Take every line in the entries that includes the word "link" and copy it.

[Items from a dataset]
-------------------------

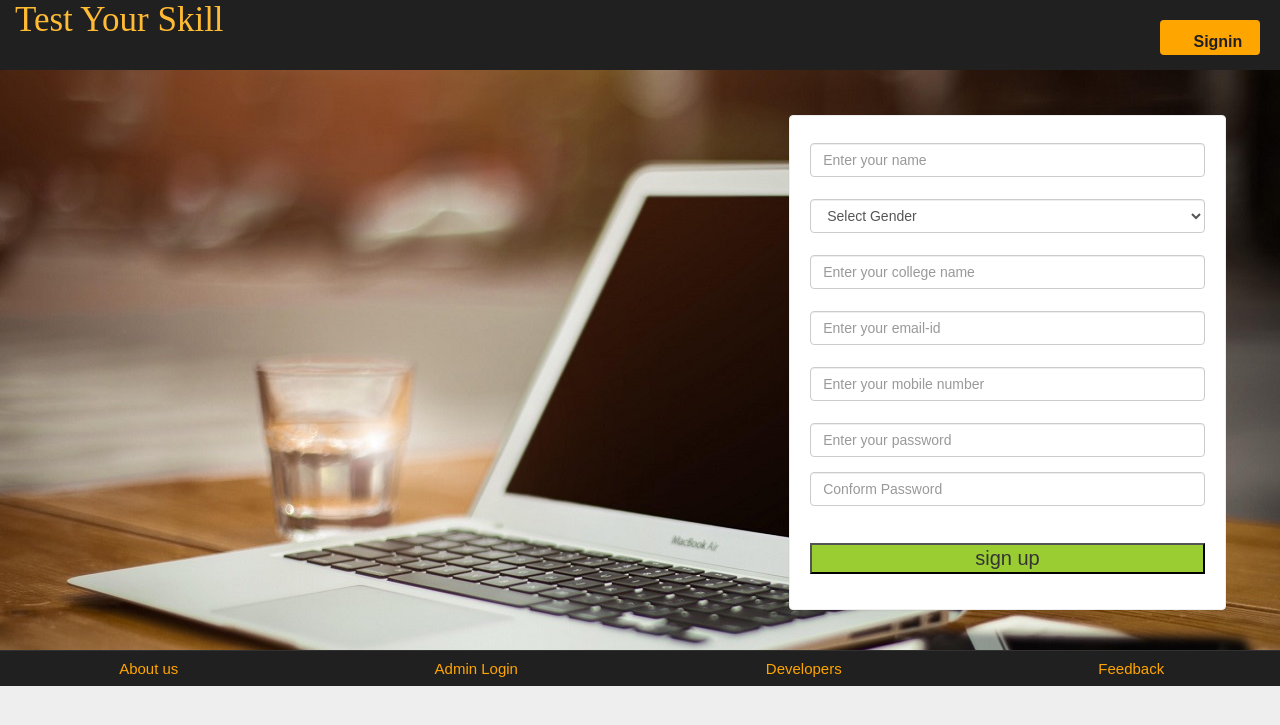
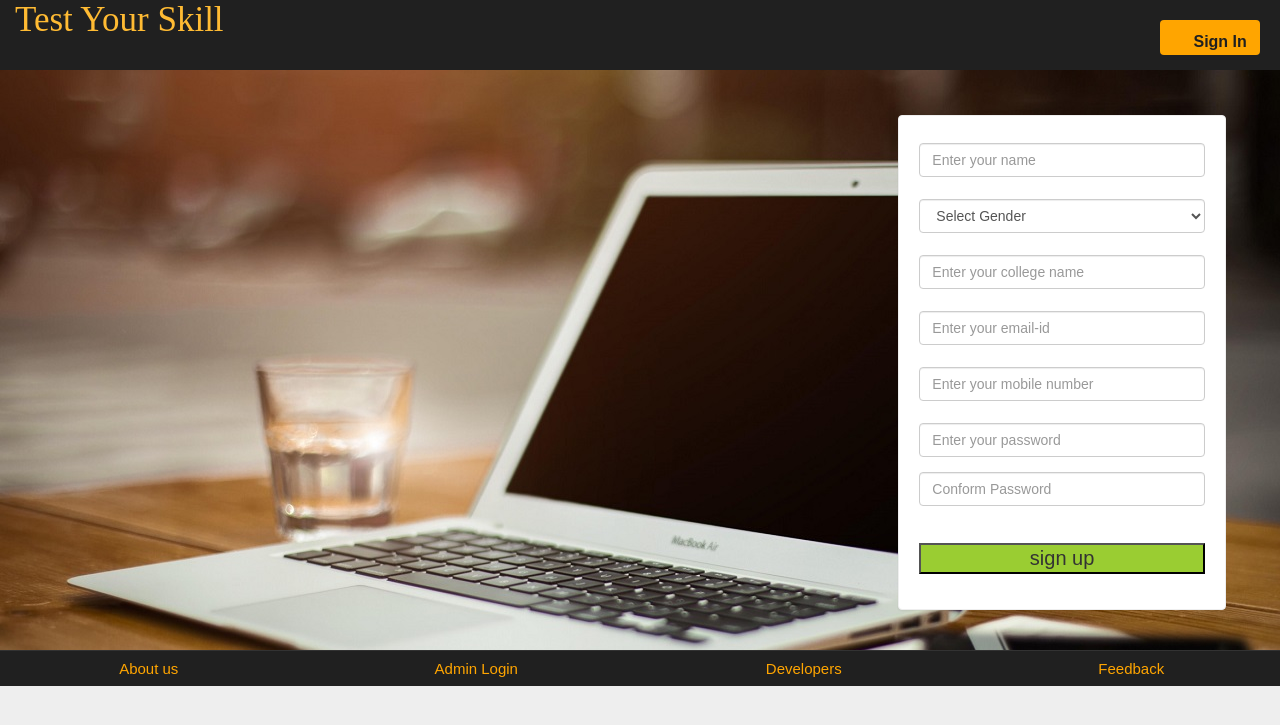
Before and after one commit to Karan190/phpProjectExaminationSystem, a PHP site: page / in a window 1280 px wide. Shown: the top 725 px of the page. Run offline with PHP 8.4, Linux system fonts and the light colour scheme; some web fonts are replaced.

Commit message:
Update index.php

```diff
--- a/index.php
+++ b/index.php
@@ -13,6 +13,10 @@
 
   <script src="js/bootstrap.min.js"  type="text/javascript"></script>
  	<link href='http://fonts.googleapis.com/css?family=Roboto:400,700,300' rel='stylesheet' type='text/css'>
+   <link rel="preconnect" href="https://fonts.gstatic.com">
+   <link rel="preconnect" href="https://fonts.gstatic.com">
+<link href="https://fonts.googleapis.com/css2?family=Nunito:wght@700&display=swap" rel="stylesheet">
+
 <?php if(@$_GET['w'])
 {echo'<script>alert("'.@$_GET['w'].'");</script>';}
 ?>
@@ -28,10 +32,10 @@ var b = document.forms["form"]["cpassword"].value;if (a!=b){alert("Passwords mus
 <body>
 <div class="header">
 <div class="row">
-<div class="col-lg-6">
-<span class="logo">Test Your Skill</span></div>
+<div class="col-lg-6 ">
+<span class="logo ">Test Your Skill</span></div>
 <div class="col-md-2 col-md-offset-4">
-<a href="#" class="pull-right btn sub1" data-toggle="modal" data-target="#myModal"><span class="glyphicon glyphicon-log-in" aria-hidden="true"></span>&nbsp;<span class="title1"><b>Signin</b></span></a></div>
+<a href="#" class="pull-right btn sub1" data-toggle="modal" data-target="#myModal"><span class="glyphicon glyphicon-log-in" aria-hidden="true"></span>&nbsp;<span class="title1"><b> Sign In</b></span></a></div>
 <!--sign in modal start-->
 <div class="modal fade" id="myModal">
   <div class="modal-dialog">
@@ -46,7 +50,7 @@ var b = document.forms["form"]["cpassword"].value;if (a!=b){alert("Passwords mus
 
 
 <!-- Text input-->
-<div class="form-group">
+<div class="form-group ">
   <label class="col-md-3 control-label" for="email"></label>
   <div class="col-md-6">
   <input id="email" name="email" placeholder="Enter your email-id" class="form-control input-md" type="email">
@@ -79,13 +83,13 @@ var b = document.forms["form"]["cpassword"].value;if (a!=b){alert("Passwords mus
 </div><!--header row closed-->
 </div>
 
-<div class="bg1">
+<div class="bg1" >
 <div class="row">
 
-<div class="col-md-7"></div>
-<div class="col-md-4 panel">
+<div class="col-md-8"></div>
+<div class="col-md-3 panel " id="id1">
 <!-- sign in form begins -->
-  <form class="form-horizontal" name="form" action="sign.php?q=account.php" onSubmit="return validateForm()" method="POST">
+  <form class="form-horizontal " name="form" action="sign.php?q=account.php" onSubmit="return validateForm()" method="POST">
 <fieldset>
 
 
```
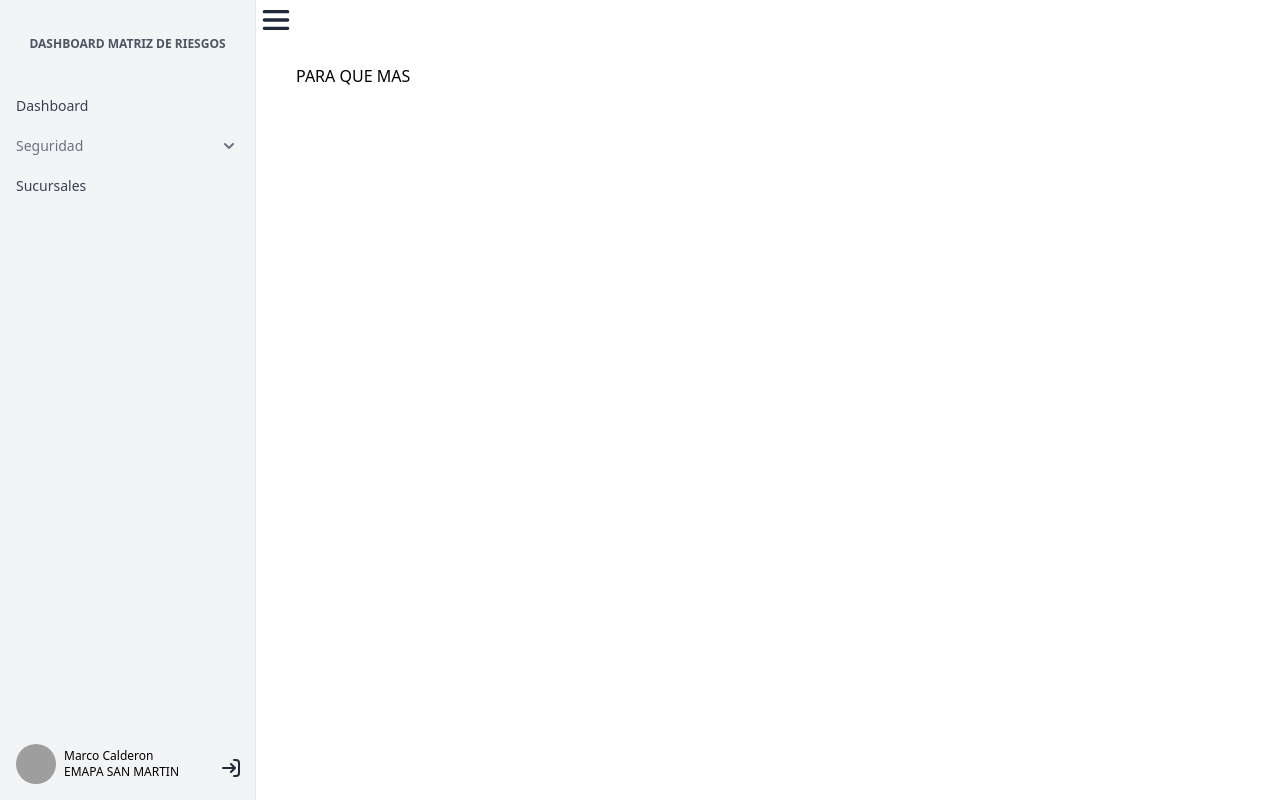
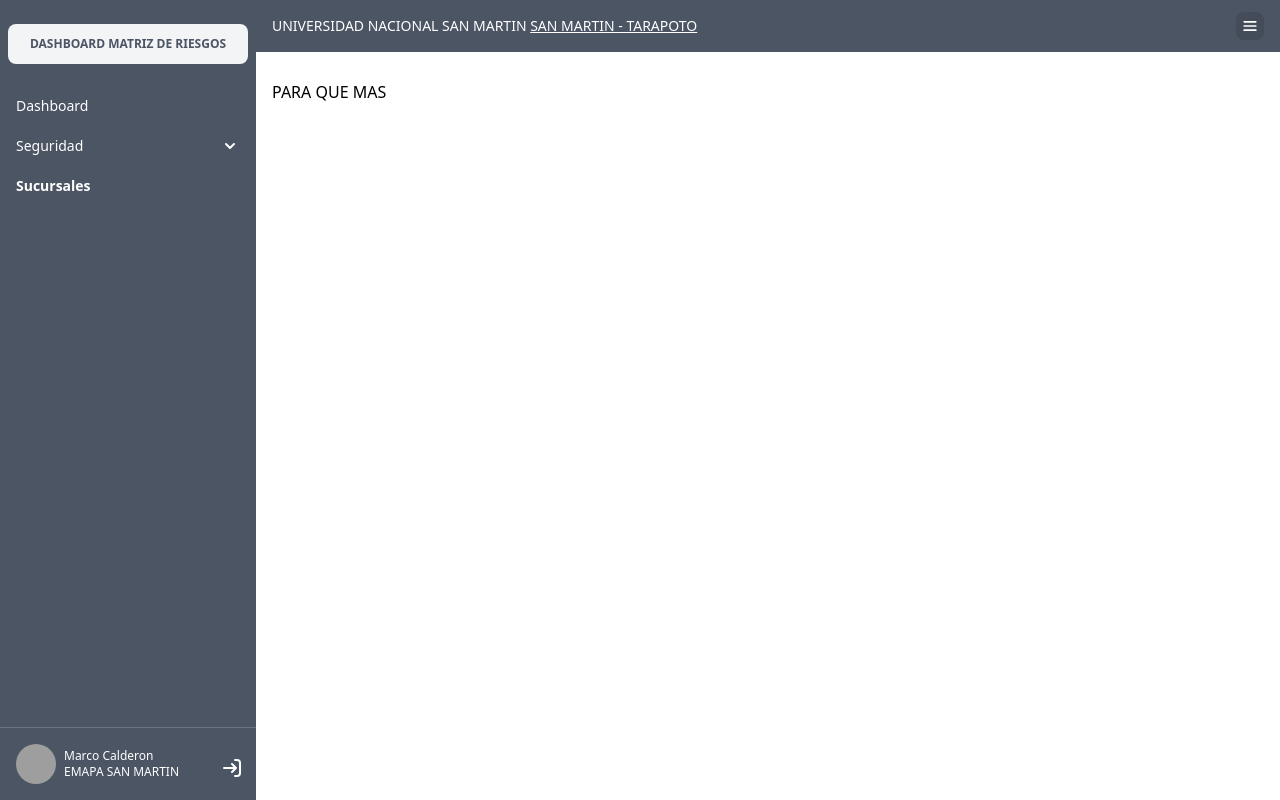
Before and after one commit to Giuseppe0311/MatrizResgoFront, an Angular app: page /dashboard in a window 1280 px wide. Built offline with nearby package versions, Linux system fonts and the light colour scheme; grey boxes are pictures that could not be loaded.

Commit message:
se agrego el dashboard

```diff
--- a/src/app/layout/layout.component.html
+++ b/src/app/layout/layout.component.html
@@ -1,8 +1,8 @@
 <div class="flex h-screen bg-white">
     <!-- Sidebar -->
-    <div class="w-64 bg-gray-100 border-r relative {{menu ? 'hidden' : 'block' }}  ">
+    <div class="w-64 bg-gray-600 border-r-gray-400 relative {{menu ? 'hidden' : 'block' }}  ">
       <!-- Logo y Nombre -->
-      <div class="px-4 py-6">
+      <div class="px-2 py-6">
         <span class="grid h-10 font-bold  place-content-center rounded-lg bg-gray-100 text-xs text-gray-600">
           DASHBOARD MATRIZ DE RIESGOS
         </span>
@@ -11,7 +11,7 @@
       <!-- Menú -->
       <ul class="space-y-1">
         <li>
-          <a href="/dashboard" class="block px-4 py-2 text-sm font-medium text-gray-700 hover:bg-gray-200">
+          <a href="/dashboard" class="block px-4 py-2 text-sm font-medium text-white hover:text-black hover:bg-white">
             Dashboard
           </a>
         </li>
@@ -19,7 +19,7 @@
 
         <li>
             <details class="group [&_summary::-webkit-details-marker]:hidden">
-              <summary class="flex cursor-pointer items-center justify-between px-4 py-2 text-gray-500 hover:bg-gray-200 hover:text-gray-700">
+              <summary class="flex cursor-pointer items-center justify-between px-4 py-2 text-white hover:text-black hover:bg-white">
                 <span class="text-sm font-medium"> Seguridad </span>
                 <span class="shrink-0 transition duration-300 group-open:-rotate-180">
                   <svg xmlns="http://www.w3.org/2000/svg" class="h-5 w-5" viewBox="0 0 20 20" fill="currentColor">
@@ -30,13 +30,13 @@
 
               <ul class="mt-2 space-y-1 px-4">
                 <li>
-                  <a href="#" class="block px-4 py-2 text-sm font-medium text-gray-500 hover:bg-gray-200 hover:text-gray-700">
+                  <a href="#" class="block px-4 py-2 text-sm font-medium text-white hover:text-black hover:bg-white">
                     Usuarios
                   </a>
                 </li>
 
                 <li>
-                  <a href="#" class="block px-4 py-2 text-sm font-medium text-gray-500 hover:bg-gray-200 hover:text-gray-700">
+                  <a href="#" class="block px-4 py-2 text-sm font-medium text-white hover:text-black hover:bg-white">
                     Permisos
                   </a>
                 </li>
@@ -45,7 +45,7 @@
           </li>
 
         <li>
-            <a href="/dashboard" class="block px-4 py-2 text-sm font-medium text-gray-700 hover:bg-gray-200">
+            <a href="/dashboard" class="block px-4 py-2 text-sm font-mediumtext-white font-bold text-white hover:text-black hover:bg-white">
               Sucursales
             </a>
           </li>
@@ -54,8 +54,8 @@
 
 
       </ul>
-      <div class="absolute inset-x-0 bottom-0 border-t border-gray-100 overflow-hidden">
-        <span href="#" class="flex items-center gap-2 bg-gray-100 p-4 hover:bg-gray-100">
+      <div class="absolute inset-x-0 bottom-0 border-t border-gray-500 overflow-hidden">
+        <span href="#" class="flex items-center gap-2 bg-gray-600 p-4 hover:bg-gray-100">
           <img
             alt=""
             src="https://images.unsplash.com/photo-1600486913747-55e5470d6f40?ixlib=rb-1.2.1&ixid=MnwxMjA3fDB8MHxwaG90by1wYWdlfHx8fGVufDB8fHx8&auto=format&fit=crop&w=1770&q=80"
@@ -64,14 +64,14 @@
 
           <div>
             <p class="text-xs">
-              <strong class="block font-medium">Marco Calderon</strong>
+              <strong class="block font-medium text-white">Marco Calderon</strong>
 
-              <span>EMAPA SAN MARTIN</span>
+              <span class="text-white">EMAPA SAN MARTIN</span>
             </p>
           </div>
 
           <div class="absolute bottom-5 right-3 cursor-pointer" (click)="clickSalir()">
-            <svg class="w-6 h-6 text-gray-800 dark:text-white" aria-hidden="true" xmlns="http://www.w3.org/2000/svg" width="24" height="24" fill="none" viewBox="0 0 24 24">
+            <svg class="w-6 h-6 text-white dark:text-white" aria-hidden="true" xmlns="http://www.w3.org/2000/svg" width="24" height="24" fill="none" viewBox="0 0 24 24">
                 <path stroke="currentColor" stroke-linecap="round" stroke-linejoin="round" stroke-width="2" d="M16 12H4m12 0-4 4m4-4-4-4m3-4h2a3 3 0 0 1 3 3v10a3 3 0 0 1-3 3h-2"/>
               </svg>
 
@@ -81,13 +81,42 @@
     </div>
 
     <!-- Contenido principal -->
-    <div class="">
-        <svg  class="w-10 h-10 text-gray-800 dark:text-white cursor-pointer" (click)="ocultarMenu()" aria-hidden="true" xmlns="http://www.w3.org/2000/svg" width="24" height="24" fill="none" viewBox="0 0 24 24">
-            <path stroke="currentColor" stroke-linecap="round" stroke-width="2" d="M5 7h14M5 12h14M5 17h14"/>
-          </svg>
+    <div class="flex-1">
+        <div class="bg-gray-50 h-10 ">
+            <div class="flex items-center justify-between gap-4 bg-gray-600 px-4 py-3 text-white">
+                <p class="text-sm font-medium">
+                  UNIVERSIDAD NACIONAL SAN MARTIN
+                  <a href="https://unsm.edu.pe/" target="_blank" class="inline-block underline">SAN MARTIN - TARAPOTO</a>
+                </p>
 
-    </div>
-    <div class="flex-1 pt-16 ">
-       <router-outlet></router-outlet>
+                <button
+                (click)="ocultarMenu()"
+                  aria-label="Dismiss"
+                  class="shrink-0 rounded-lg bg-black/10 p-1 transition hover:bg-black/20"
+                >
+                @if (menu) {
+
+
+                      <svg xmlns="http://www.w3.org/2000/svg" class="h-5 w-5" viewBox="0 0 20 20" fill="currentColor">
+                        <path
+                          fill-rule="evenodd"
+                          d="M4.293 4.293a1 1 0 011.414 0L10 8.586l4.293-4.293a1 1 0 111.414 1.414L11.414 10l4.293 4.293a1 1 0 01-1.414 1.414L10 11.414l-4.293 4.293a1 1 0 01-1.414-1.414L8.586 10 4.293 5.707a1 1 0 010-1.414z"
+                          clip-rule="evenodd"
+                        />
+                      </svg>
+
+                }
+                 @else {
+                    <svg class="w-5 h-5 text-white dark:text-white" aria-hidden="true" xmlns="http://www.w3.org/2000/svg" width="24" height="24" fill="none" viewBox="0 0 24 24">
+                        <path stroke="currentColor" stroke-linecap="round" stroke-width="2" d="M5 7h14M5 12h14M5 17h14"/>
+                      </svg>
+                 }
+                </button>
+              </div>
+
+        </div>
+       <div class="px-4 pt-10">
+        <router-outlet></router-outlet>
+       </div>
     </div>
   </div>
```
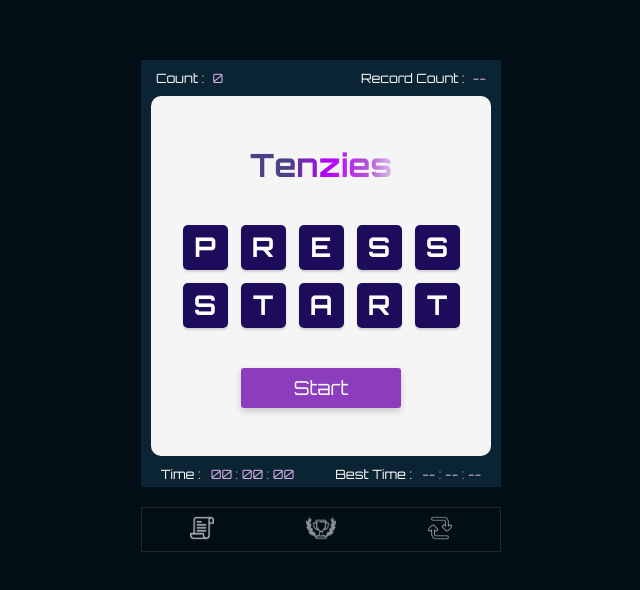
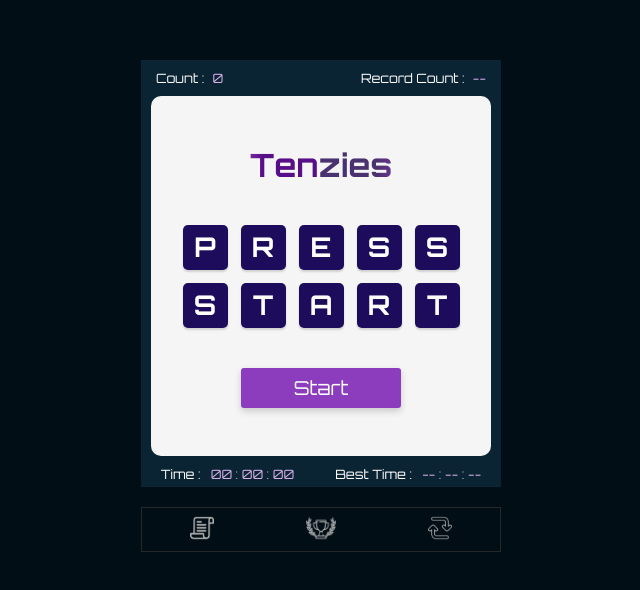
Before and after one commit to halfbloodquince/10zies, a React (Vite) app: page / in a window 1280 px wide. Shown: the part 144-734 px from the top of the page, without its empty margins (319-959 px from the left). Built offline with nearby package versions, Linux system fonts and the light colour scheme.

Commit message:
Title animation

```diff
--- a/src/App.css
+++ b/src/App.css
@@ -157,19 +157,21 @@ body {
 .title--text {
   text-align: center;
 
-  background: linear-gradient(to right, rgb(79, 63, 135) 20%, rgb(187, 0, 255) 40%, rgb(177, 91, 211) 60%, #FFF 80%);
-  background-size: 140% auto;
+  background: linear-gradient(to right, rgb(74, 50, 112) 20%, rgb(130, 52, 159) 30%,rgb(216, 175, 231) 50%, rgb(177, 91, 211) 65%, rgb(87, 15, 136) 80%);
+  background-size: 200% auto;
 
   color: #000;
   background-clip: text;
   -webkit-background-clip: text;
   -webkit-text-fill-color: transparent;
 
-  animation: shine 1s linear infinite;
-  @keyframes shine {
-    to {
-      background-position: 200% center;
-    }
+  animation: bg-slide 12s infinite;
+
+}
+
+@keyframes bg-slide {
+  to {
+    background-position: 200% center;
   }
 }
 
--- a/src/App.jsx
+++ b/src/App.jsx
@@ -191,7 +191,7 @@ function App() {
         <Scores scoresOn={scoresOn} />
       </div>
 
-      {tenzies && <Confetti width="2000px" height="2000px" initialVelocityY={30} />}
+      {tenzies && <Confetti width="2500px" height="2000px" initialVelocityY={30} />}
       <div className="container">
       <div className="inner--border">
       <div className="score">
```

-------------------------

§ **ANSWER TO THE PROBLEM**
  	<link href='http://fonts.googleapis.com/css?family=Roboto:400,700,300' rel='stylesheet' type='text/css'>
+   <link rel="preconnect" href="https://fonts.gstatic.com">
+   <link rel="preconnect" href="https://fonts.gstatic.com">
+<link href="https://fonts.googleapis.com/css2?family=Nunito:wght@700&display=swap" rel="stylesheet">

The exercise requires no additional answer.